3) February’s second book (I’m reading two in this month) is Culture Making by Andy Crouch: I have to include at least one non-fiction book in my baker’s dozen reviews for 2013.  I read this book a couple of years ago and want to review it for the blog.  This ground-breaking book asks that Christians instead of being cultural critiquers and condemners become cultural makers.

4) March’s book is Gilead by Marilynne Robinson: I’ve been wanting for several years to read this powerful novel about a minister who is dying of a heart condition and is writing his autobiography for his young son. Highly lauded and praised, Gilead is not only a novel dealing with spirituality but ultimately about fathers and sons.

5) April’s book is Chess Garden by Brooks Hansen: This excellent debut novel about a doctor who leaves Ohio and travels to South Africa to serve in the British Concentration Camps during the Boer War.  The doctor sends back twelve chess pieces and letters to his wife and describes his experiences in the imaginary land of Antipodes.  This novel is a powerful work of imagination and should be read by lovers of fantastical literature.

6) May’s book is The Power and The Glory by Graham Greene:  I’ve been wanting to read this novel for years.  Looking forward to it.

7) June’s book is The Children of God by Mary Doria Russell: This is the sequel to the highly praised novel, The Sparrow.  I’m currently reading that novel for the blog and it will be my last review for 2012.  That should give you an indication of how I feel about reading this sequel.  Looking for to it.

8) July’s book is The Sleeper Awakes by H.G. Wells: This 1899 sci-fi classic about an insomniac whom finally falls asleep and does not awake for a couple hundred of years is considered one of Wells most underrated works.  Also, I believe all serious readers should read one book a year that is published in the 19th Century or earlier. And this is my choice for 2013.

9) August’s book is Arena by Karen Hancock: This groundbreaking novel is considered one of the best in the fledging Christian Speculative Fiction genre.  I want to read one of the early novels that has opened the door for the genre’s recent boom.

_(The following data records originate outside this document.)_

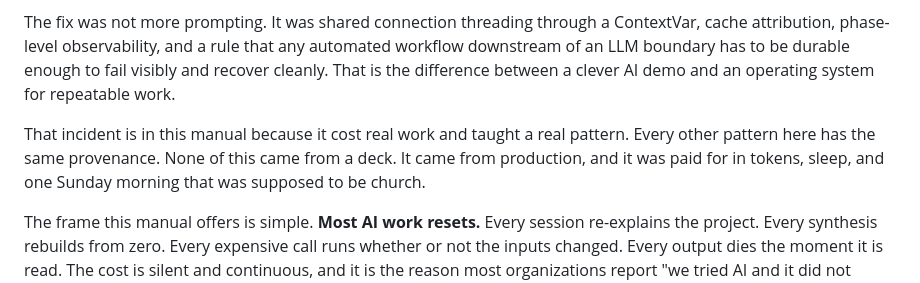
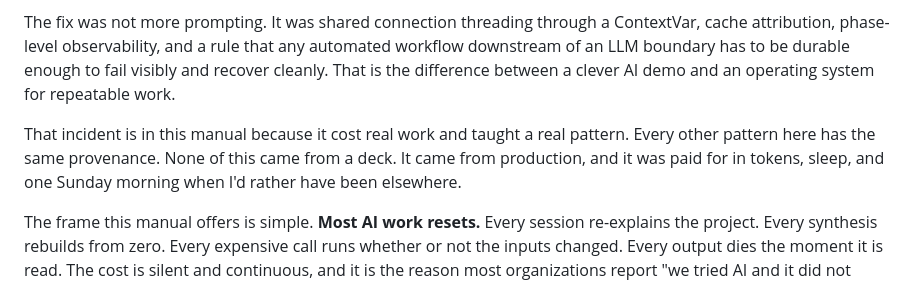
Before and after one commit to cameronpsutcliff/compound-ai-operating-standards, a Markdown page: docs/FIELD-GUIDE.md, the part around the change. GitHub-like rendering.

Commit message:
fix(field-guide): replace personal oversharing in foreword

```diff
--- a/docs/FIELD-GUIDE.md
+++ b/docs/FIELD-GUIDE.md
@@ -19,7 +19,7 @@ The failure that made this manual necessary was an overnight intelligence run th
 
 The fix was not more prompting. It was shared connection threading through a ContextVar, cache attribution, phase-level observability, and a rule that any automated workflow downstream of an LLM boundary has to be durable enough to fail visibly and recover cleanly. That is the difference between a clever AI demo and an operating system for repeatable work.
 
-That incident is in this manual because it cost real work and taught a real pattern. Every other pattern here has the same provenance. None of this came from a deck. It came from production, and it was paid for in tokens, sleep, and one Sunday morning that was supposed to be church.
+That incident is in this manual because it cost real work and taught a real pattern. Every other pattern here has the same provenance. None of this came from a deck. It came from production, and it was paid for in tokens, sleep, and one Sunday morning when I'd rather have been elsewhere.
 
 The frame this manual offers is simple. **Most AI work resets.** Every session re-explains the project. Every synthesis rebuilds from zero. Every expensive call runs whether or not the inputs changed. Every output dies the moment it is read. The cost is silent and continuous, and it is the reason most organizations report "we tried AI and it did not stick."
 
```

10) September’s book is Black Tower by P.D. James: I read my first P.D. James’ Adam Dalgliesh novel in 2012 and I’m ready to another one in that series. She is considered one of the best and most literate mystery novelists working today and after reading Cover Her Face, James’ status as the Queen of Crime is well-deserved. I’m hoping that The Black Tower will continue to enhance her reputation.


11) October’s book is The River Rising by Athol Dickson: Athol Dickson has become one of my favorite novelists. I believe he’s the heir apparent to Walker Percy and Graham Greene by intertwining religious themes, magical realism and excellent storytelling into thoughtful, moral works of fiction. I reviewed Lost Mission in 2011 and The Opposite of Art in 2012 and truly enjoyed reading them both. I expect more of the same when I read River Rising for 2013.

12) November’s book is Cold Fire by Dean Koontz: I have decided to read at least one pop-fiction novel a year as well. I know serious readers as quick to dismiss these huge best-selling novelists. However, I learned a valuable lesson in 2012 when I read my first Stephen King Novel, Bag of Bones and Sidney Sheldon’s Other Side of Midnight. Real talent exists in those pop fiction novelists as well as those highly-lauded literary novelists.  I consider Dean Koontz as one of the most prominent pop-fiction novelists and I have keep a copy of Cold Fire on my bookshelf since I read it about 15 years ago.  Now, I want to see if the book holds up after all that time and review it for the blog.


13) December’s book is Love In The Time of Cholera by Gabriel Garcia Marquez: I want to end of the year with one of the most popular novels written by one of the world’s best novelists.  Reading such a popular novel for the second time will have its own challenges, but I’m hoping it will be enjoyable and rewarding as when I first read it.

Well, that’s my baker’s dozen list.  I can’t wait for 2013 and hope that I can fulfill this list (not a resolution…LOL!) as I have written.  God Bless and hope everyone has a good year in 2013.